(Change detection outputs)
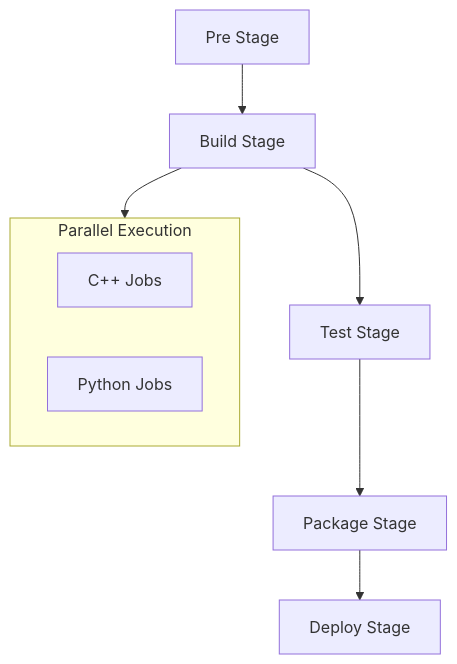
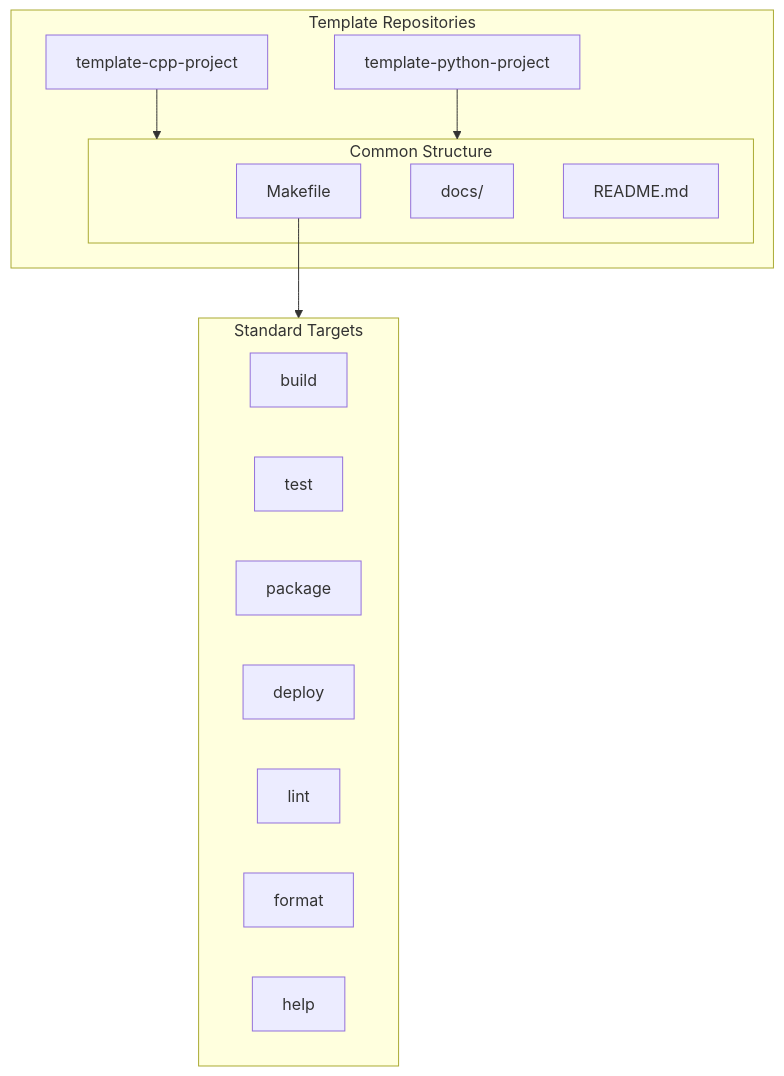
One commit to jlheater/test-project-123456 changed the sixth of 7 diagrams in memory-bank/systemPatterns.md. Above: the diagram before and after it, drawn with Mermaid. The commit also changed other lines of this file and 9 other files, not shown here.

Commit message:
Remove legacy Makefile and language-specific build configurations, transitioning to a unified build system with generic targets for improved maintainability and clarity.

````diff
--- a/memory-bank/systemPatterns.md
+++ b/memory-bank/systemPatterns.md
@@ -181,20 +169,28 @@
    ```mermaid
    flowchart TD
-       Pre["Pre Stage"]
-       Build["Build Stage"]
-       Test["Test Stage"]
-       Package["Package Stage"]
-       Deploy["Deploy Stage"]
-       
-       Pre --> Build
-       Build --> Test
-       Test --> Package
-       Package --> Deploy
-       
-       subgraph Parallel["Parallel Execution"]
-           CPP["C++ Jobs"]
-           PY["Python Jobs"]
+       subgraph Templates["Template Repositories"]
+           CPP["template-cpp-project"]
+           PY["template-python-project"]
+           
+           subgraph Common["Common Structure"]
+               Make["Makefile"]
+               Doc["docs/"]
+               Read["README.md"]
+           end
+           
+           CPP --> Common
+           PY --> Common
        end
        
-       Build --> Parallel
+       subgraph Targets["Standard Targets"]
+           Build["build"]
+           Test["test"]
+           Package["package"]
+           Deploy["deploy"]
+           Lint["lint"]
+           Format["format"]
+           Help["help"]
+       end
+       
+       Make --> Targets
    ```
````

Work to complete: The required output is each line of the entries that contains the word "subgraph".

Answer to the problem:
-       subgraph Parallel["Parallel Execution"]
+       subgraph Templates["Template Repositories"]
+           subgraph Common["Common Structure"]
+       subgraph Targets["Standard Targets"]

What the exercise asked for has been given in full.